Extracted records
Segment Open

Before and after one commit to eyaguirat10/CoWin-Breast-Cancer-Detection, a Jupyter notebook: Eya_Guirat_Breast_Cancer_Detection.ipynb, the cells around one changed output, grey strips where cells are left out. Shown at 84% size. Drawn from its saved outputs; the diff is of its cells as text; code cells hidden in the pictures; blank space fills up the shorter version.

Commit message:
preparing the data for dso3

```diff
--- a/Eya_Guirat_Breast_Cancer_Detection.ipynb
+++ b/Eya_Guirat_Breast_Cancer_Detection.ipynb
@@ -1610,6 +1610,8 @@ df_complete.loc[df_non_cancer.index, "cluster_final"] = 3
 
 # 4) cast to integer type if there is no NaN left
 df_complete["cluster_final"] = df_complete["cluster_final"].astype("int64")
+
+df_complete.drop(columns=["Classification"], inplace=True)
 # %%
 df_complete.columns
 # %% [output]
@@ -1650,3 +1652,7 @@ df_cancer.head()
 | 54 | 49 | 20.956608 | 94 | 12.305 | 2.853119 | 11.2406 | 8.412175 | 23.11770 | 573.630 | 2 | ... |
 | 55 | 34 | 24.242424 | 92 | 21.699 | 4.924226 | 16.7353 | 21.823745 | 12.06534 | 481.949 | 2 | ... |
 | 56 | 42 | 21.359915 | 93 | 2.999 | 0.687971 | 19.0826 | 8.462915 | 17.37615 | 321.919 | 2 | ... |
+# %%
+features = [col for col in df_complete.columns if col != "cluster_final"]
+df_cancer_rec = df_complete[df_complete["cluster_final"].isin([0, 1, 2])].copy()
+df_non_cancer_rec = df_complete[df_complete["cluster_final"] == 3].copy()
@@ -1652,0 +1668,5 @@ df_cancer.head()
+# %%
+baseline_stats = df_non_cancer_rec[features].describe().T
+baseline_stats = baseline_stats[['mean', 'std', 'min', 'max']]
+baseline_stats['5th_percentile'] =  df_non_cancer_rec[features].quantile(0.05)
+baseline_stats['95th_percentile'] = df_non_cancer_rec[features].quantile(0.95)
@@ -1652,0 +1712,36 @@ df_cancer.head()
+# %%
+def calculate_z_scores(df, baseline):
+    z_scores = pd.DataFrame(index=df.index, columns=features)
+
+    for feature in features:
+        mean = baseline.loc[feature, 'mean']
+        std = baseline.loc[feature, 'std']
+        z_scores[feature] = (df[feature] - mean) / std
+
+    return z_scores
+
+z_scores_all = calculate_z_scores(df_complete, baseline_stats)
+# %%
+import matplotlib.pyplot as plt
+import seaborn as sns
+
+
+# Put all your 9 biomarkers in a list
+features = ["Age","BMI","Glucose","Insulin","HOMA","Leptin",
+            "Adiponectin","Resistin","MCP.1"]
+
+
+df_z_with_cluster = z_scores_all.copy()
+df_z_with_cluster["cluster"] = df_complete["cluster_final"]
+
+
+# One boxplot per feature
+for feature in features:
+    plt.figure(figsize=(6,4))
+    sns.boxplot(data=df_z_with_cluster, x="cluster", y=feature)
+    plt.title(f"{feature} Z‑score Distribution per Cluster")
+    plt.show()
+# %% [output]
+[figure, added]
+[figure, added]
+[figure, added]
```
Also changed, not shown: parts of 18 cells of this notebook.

Segment Closed

| What you are asked to do |
Check each line of the entries above for the string "mean", and return those that contain it.

| Task answer |
+baseline_stats = baseline_stats[['mean', 'std', 'min', 'max']]
+        mean = baseline.loc[feature, 'mean']
+        z_scores[feature] = (df[feature] - mean) / std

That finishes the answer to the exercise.